Task goal —
Go through the data below and work out how many lines contain "Performing"; the answer is the number alone.

User interface change data —

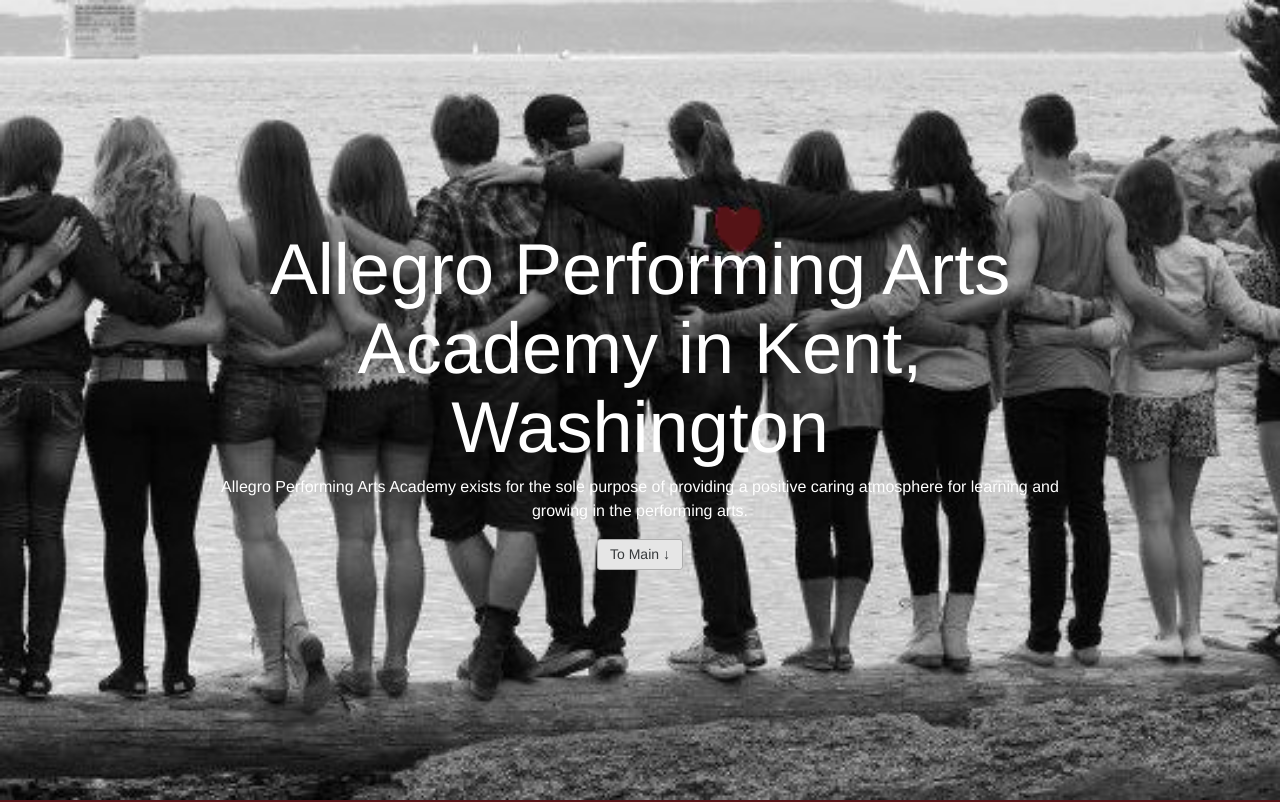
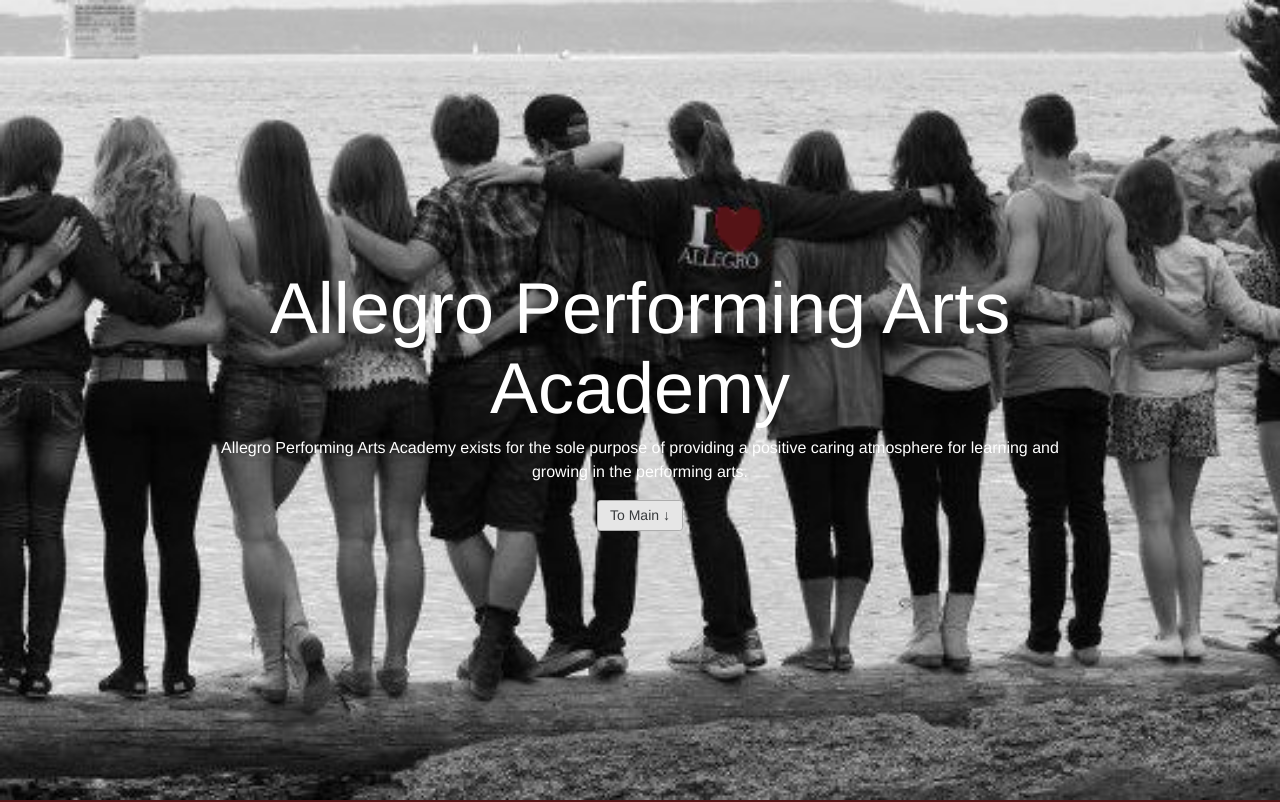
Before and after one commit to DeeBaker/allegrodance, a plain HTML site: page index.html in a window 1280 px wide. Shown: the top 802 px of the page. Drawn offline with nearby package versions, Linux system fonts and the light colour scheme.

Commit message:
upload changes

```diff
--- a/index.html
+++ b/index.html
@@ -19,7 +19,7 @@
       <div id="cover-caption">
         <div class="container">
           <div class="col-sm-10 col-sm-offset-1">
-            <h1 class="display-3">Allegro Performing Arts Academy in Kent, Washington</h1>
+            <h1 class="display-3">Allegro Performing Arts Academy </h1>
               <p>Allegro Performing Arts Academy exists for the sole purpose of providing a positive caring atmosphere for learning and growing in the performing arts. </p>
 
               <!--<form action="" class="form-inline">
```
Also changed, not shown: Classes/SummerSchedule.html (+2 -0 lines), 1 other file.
--
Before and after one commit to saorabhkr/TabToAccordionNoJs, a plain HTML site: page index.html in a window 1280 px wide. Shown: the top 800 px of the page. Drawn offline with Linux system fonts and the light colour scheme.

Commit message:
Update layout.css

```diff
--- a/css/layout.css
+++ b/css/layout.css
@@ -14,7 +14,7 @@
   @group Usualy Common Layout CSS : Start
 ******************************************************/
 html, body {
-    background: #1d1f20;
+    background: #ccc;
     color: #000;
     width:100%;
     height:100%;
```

Answer area —
3